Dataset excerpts
=== Section Start ===

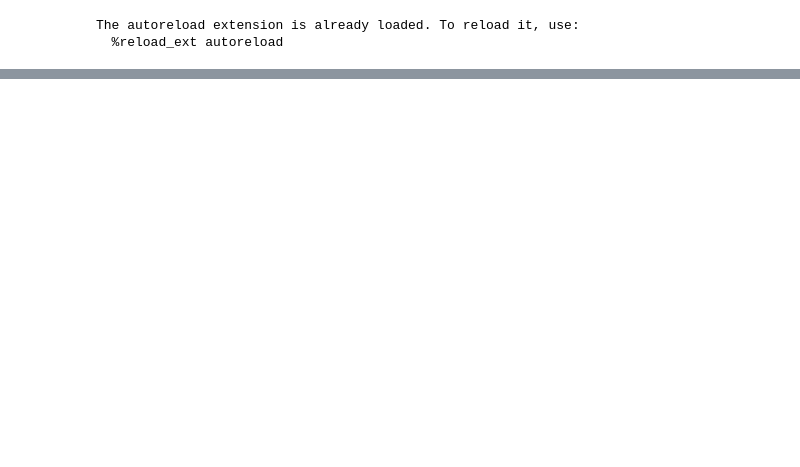
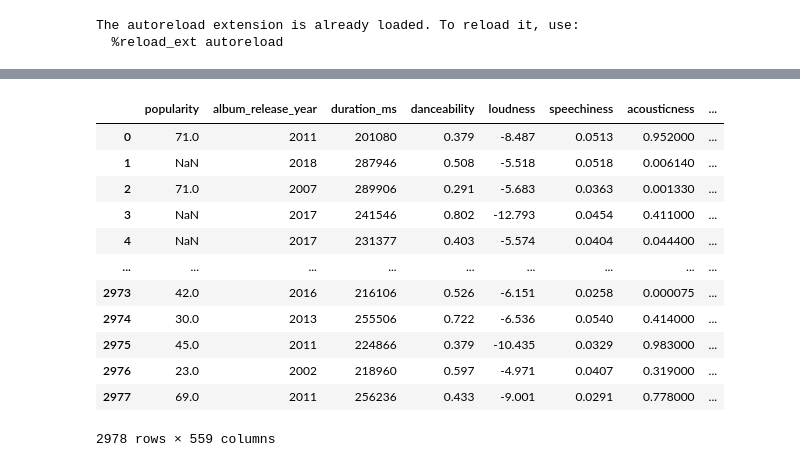
Before and after one commit to KrystianPielat/songs_analysis, a Jupyter notebook: main.ipynb, the cells around one changed output, grey strips where cells are left out. Cells and saved outputs as stored; diff of their text form; code cells hidden in the pictures; blank space fills up the shorter version.

```diff
--- a/main.ipynb
+++ b/main.ipynb
@@ -184 +204,17 @@ target = 'danceability'
+# %%
+X
+# %% [output]
+|  | popularity | album_release_year | duration_ms | danceability | loudness | speechiness | acousticness | ... |
+| 0 | 71.0 | 2011 | 201080 | 0.379 | -8.487 | 0.0513 | 0.952000 | ... |
+| 1 | NaN | 2018 | 287946 | 0.508 | -5.518 | 0.0518 | 0.006140 | ... |
+| 2 | 71.0 | 2007 | 289906 | 0.291 | -5.683 | 0.0363 | 0.001330 | ... |
+| 3 | NaN | 2017 | 241546 | 0.802 | -12.793 | 0.0454 | 0.411000 | ... |
+| 4 | NaN | 2017 | 231377 | 0.403 | -5.574 | 0.0404 | 0.044400 | ... |
+| ... | ... | ... | ... | ... | ... | ... | ... | ... |
+| 2973 | 42.0 | 2016 | 216106 | 0.526 | -6.151 | 0.0258 | 0.000075 | ... |
+| 2974 | 30.0 | 2013 | 255506 | 0.722 | -6.536 | 0.0540 | 0.414000 | ... |
+| 2975 | 45.0 | 2011 | 224866 | 0.379 | -10.435 | 0.0329 | 0.983000 | ... |
+| 2976 | 23.0 | 2002 | 218960 | 0.597 | -4.971 | 0.0407 | 0.319000 | ... |
+| 2977 | 69.0 | 2011 | 256236 | 0.433 | -9.001 | 0.0291 | 0.778000 | ... |
+2978 rows × 559 columns
 # %%
```
Also changed, not shown: parts of 39 cells of this notebook, 4 other files.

=== Section End ===

From the lines above, copy those that contain the word "main".

__RESULT OF THE EXERCISE__:
Before and after one commit to KrystianPielat/songs_analysis, a Jupyter notebook: main.ipynb, the cells around one changed output, grey strips where cells are left out. Cells and saved outputs as stored; diff of their text form; code cells hidden in the pictures; blank space fills up the shorter version.
--- a/main.ipynb
+++ b/main.ipynb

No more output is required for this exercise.